• WORK INSTRUCTIONS:
Each line of the data holding "physical" should be found and copied.

* * * * * * * * *

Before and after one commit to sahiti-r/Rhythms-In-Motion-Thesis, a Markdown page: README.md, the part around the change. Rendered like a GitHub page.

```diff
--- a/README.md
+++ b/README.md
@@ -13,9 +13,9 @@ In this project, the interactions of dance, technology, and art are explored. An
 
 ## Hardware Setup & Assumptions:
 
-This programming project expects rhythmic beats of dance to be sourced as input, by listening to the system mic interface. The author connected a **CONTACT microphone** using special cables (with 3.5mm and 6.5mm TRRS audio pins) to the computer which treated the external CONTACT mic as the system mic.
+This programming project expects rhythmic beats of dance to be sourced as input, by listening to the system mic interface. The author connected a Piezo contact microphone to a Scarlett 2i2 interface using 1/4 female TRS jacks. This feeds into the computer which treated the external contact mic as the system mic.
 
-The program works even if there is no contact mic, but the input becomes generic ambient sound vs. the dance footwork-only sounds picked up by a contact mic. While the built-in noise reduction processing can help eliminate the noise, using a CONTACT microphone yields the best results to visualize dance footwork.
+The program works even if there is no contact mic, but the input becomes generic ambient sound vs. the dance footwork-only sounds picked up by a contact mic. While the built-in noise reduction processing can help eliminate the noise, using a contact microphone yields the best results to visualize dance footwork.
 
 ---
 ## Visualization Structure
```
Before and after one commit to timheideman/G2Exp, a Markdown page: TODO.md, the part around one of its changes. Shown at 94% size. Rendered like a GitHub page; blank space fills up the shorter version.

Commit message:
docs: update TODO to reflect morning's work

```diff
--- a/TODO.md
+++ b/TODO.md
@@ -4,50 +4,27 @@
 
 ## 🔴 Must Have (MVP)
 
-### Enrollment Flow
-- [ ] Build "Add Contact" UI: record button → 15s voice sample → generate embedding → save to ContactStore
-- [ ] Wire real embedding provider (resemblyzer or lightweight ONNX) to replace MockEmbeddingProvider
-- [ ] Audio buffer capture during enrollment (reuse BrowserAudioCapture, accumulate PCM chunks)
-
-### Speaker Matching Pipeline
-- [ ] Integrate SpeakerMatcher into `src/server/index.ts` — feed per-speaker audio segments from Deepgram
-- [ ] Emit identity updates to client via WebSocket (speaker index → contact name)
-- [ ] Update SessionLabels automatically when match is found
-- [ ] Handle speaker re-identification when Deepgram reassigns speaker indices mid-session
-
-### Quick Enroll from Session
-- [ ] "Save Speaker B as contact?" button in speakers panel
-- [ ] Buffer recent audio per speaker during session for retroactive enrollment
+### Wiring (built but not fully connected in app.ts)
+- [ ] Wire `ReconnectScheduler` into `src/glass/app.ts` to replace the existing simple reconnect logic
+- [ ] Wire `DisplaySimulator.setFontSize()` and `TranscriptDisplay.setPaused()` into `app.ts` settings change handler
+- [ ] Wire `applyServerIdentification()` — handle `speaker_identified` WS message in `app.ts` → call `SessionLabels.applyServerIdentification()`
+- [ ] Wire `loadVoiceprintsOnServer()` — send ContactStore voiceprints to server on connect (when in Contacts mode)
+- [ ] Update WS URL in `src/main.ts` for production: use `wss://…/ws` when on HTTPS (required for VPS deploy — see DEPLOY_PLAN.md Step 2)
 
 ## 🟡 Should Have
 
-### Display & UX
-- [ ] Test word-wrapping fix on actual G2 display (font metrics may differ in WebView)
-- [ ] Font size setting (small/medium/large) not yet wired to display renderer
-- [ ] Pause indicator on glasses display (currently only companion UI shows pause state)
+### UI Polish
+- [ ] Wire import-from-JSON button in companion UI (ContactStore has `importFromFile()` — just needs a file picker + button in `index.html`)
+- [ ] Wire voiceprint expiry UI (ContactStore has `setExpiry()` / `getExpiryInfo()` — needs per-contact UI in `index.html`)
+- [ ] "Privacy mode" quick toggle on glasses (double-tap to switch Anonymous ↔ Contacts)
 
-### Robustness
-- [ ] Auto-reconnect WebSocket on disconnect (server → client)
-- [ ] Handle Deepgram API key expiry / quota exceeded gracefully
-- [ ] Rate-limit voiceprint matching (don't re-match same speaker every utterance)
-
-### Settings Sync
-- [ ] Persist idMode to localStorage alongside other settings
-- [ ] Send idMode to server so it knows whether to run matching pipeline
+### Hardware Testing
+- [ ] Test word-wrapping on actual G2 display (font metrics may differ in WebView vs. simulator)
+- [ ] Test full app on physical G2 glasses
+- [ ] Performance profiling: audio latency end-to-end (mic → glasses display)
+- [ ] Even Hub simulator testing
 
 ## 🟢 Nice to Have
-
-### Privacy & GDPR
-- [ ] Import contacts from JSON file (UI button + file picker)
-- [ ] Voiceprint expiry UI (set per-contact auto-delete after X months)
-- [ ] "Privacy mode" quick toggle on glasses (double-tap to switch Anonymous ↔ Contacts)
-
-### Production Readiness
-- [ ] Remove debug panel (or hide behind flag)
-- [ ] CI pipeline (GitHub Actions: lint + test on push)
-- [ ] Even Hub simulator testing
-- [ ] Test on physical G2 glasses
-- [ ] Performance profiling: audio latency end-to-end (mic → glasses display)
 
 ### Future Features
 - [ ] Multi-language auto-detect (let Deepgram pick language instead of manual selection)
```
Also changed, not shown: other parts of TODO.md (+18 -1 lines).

* * * * * * * * *

• TASK ANSWER:
+- [ ] Test full app on physical G2 glasses
-- [ ] Test on physical G2 glasses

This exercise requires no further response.